Two Enterprise Zones will expire in early 2012, and, in theory, HCD should be rolling out a new application round in the near future. In fact, in HCD’s press release from December 2010, they said:
HCD also announces the release of the Request for Proposals (RFP) in January 2011 for the next two Enterprise Zones expiring in early 2012, with conditional awards being announced in August 2011. There will be a strong emphasis on renewable energy (wind, solar, etc.) in this round of applications with an additional 100 bonus points being awarded for applications that demonstrate that commitment.
HCD has not moved forward with this application round yet, but at least one jurisdiction is getting ready to apply.
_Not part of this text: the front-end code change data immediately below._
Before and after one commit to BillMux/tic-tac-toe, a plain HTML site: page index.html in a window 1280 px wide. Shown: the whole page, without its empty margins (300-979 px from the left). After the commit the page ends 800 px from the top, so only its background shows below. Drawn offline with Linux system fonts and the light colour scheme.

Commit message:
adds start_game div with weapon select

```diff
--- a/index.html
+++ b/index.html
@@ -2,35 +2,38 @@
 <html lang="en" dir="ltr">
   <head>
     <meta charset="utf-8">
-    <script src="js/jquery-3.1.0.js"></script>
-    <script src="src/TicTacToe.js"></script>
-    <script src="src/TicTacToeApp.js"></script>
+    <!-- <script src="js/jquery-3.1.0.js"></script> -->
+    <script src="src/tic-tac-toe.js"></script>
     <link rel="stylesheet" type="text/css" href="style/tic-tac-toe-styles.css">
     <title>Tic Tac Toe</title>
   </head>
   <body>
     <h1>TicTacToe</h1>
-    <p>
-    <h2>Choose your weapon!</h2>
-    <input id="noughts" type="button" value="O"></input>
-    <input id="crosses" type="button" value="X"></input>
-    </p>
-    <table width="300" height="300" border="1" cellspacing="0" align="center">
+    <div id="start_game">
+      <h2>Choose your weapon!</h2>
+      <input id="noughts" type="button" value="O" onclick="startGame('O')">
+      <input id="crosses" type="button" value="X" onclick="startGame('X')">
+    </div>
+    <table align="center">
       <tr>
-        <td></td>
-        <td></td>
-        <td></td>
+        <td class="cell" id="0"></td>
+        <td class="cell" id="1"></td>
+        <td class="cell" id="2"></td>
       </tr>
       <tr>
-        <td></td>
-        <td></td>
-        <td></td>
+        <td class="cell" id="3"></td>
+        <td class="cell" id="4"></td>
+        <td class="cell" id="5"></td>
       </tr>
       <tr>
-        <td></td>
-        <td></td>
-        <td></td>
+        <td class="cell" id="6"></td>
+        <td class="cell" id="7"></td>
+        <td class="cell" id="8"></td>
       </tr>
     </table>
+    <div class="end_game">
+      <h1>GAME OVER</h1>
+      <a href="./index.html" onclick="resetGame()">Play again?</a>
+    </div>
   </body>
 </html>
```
From the The Valley Chronicle:
San Jacinto has set out to snag one of the two available enterprise zones available in the state.
The City Council last month decided to file an application to expand its opportunities for job creation and tax base expansion, according to a staff report form Economic Development Coordinator Sharon Paisley.
Paisley said the location and size of the enterprise zone are yet to be determined, but will not necessarily follow the boundaries of any other similar designation, such as the redevelopment district or the proposed multiple-use Gateway at the city’s north entrance.
The size, shape, and location of the enterprise zone, if there is one, will be determined by census tract information, said Paisley.
Under California law, there are 43 [sic] enterprise zones allowed in the state and none can be formed unless someone gives one up.
That has happened in two locations, and that opens the door for what Paisley described in her staff report as a highly competitive application process.
It is an expensive process as well.
Part of the City Council action was to hire DGA Consulting for $100,000 to prepare a feasibility study and application.
The city hopes to split the cost with Riverside County and Hemet, but did not have time to consult either of those neighboring jurisdictions on a joint effort and will proceed on its own until they can be consulted.
Paisley said the competitive character of the application process makes it desirable to file a joint application because it gives the application more weight.
The feasibility study includes determining areas eligible for the designation in San Jacinto, Hemet, and surrounding county area; assessing the community’s economic distress factors; and reviewing local economic development plans and local funding and business incentives.
Paisley’s report said areas with enterprise zones tend to have higher employment and hiring rates that similar jurisdictions without such zones, and that businesses consider an enterprise zone a positive when considering locating or relocation.